### AIM OF THE EXERCISE
Using the listing below, show all lines that hold the word "href".

### INPUT DATA
• • • •
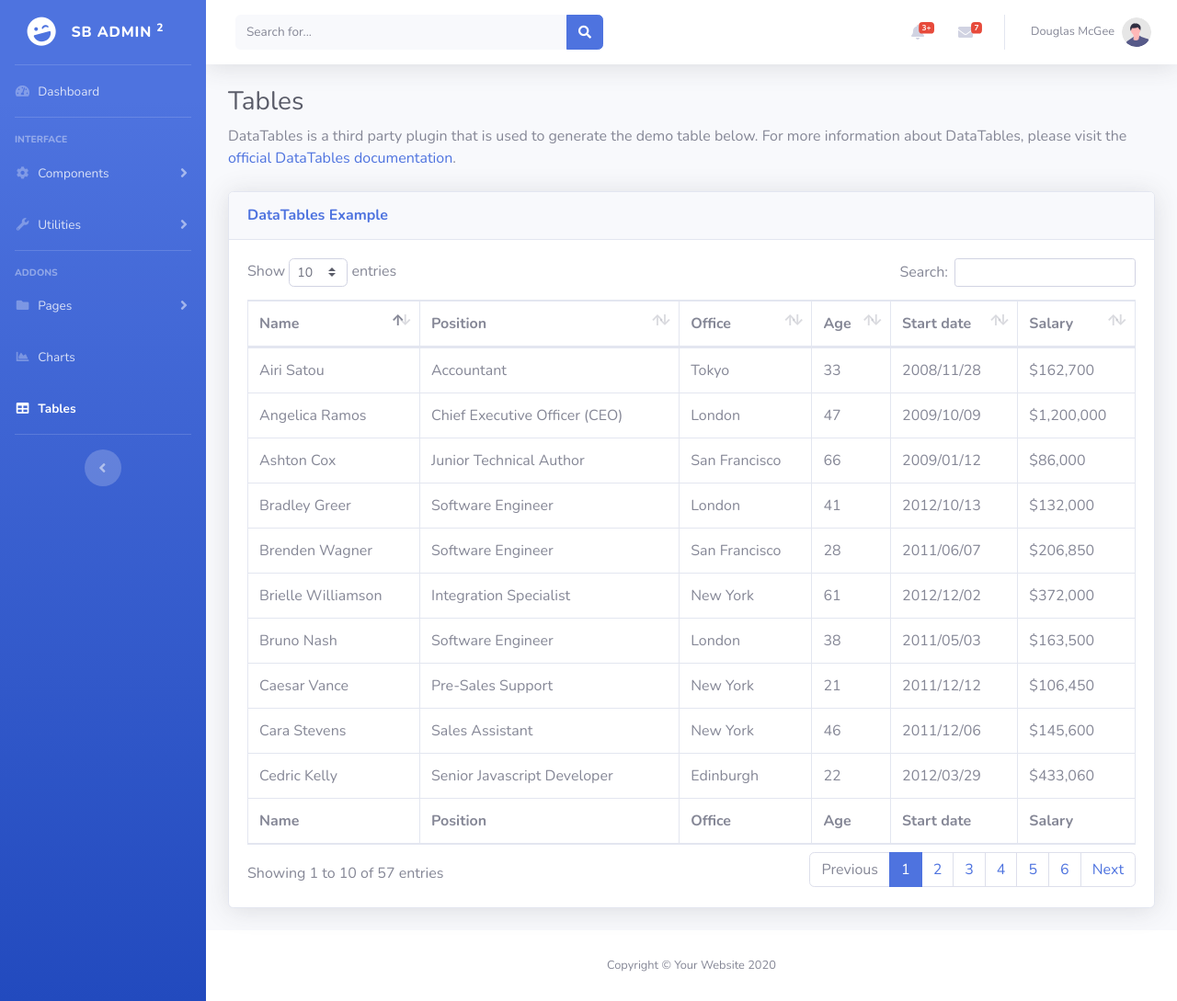
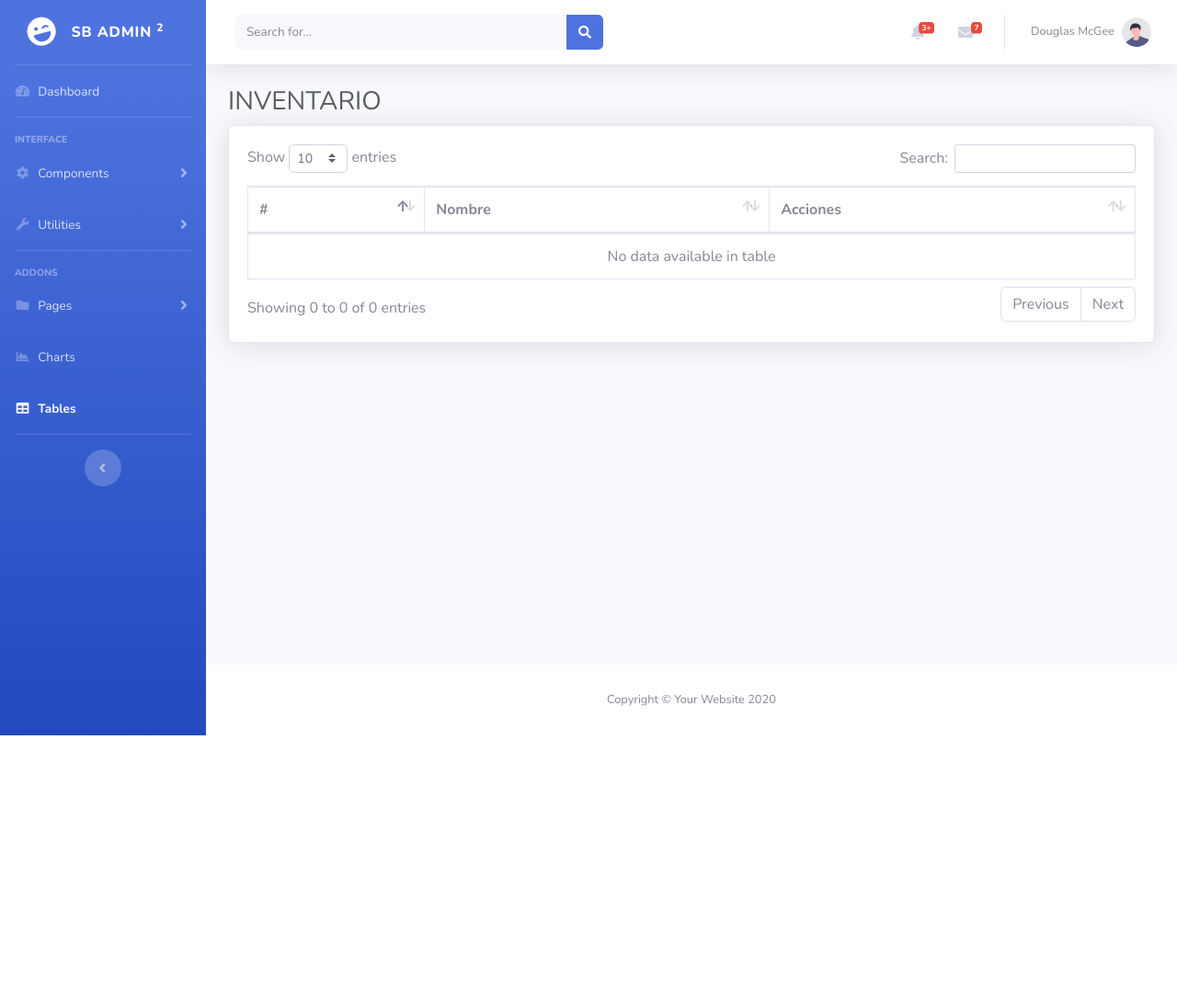
Before and after one commit to emirocampo/modulo_web, a Flask app: template templates/inventario/tables.html in a window 1280 px wide. Shown: the whole page at 92% size. After the commit the page ends 800 px from the top, so only its background shows below. Run offline with Flask 3, Linux system fonts and the light colour scheme; the template is opened without the code that fills it, so the values that code supplies are empty; some libraries are stand-ins or nearby versions.

Commit message:
se agrega tabla de inventario

```diff
--- a/templates/inventario/tables.html
+++ b/templates/inventario/tables.html
@@ -12,16 +12,16 @@
     <title>SB Admin 2 - Tables</title>
 
     <!-- Custom fonts for this template -->
-    <link href="vendor/fontawesome-free/css/all.min.css" rel="stylesheet" type="text/css">
+    <link href="../../static/vendor/fontawesome-free/css/all.min.css" rel="stylesheet" type="text/css">
     <link
         href="https://fonts.googleapis.com/css?family=Nunito:200,200i,300,300i,400,400i,600,600i,700,700i,800,800i,900,900i"
         rel="stylesheet">
 
     <!-- Custom styles for this template -->
-    <link href="css/sb-admin-2.min.css" rel="stylesheet">
+    <link href="../../static/css/sb-admin-2.min.css" rel="stylesheet">
 
     <!-- Custom styles for this page -->
-    <link href="vendor/datatables/dataTables.bootstrap4.min.css" rel="stylesheet">
+    <link href="../../static/vendor/datatables/dataTables.bootstrap4.min.css" rel="stylesheet">
 
 </head>
 
@@ -364,40 +364,30 @@
                 <div class="container-fluid">
 
                     <!-- Page Heading -->
-                    <h1 class="h3 mb-2 text-gray-800">Tables</h1>
-                    <p class="mb-4">DataTables is a third party plugin that is used to generate the demo table below.
-                        For more information about DataTables, please visit the <a target="_blank"
-                            href="https://datatables.net">official DataTables documentation</a>.</p>
+                    <h1 class="h3 mb-2 text-gray-800">INVENTARIO</h1>
 
-                    <!-- DataTales Example -->
+                                        <!-- DataTales Example -->
                     <div class="card shadow mb-4">
-                        <div class="card-header py-3">
+                        <!--<div class="card-header py-3">
                             <h6 class="m-0 font-weight-bold text-primary">DataTables Example</h6>
-                        </div>
+                        </div> -->
                         <div class="card-body">
                             <div class="table-responsive">
                                 <table class="table table-bordered" id="dataTable" width="100%" cellspacing="0">
                                     <thead>
                                         <tr>
-                                            <th>Name</th>
-                                            <th>Position</th>
-                                            <th>Office</th>
-                                            <th>Age</th>
-                                            <th>Start date</th>
-                                            <th>Salary</th>
+                                            <th>#</th>
+                                            <th>Nombre</th>
+                                            <th>Acciones</th>
+
                                         </tr>
                                     </thead>
-                                    <tfoot>
-                                        <tr>
-                                            <th>Name</th>
-                                            <th>Position</th>
-                                            <th>Office</th>
-                                            <th>Age</th>
-                                            <th>Start date</th>
-                                            <th>Salary</th>
-                                        </tr>
+                                      <tfoot>
+
                                     </tfoot>
-                                    <tbody>
+                                    <!-- contenido de la plantilla-->
+                                    <div>
+                                    <!-- <tbody>
                                         <tr>
                                             <td>Tiger Nixon</td>
                                             <td>System Architect</td>
@@ -854,7 +844,8 @@
                                             <td>2011/01/25</td>
                                             <td>$112,000</td>
                                         </tr>
-                                    </tbody>
+                                    </tbody> -->
+                                   </div>
                                 </table>
                             </div>
                         </div>
@@ -908,21 +899,21 @@
     </div>
 
     <!-- Bootstrap core JavaScript-->
-    <script src="vendor/jquery/jquery.min.js"></script>
-    <script src="vendor/bootstrap/js/bootstrap.bundle.min.js"></script>
+    <script src="../../static/vendor/jquery/jquery.min.js"></script>
+    <script src="../../static/vendor/bootstrap/js/bootstrap.bundle.min.js"></script>
 
     <!-- Core plugin JavaScript-->
-    <script src="vendor/jquery-easing/jquery.easing.min.js"></script>
+    <script src="../../static/vendor/jquery-easing/jquery.easing.min.js"></script>
 
     <!-- Custom scripts for all pages-->
-    <script src="js/sb-admin-2.min.js"></script>
+    <script src="../../static/js/sb-admin-2.min.js"></script>
 
     <!-- Page level plugins -->
-    <script src="vendor/datatables/jquery.dataTables.min.js"></script>
-    <script src="vendor/datatables/dataTables.bootstrap4.min.js"></script>
+    <script src="../../static/vendor/datatables/jquery.dataTables.min.js"></script>
+    <script src="../../static/vendor/datatables/dataTables.bootstrap4.min.js"></script>
 
     <!-- Page level custom scripts -->
-    <script src="js/demo/datatables-demo.js"></script>
+    <script src="../../static/js/demo/datatables-demo.js"></script>
 
 </body>
 
```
• • • •
### ANSWER BOX
-    <link href="vendor/fontawesome-free/css/all.min.css" rel="stylesheet" type="text/css">
+    <link href="../../static/vendor/fontawesome-free/css/all.min.css" rel="stylesheet" type="text/css">
         href="https://fonts.googleapis.com/css?family=Nunito:200,200i,300,300i,400,400i,600,600i,700,700i,800,800i,900,900i"
-    <link href="css/sb-admin-2.min.css" rel="stylesheet">
+    <link href="../../static/css/sb-admin-2.min.css" rel="stylesheet">
-    <link href="vendor/datatables/dataTables.bootstrap4.min.css" rel="stylesheet">
+    <link href="../../static/vendor/datatables/dataTables.bootstrap4.min.css" rel="stylesheet">
-                            href="https://datatables.net">official DataTables documentation</a>.</p>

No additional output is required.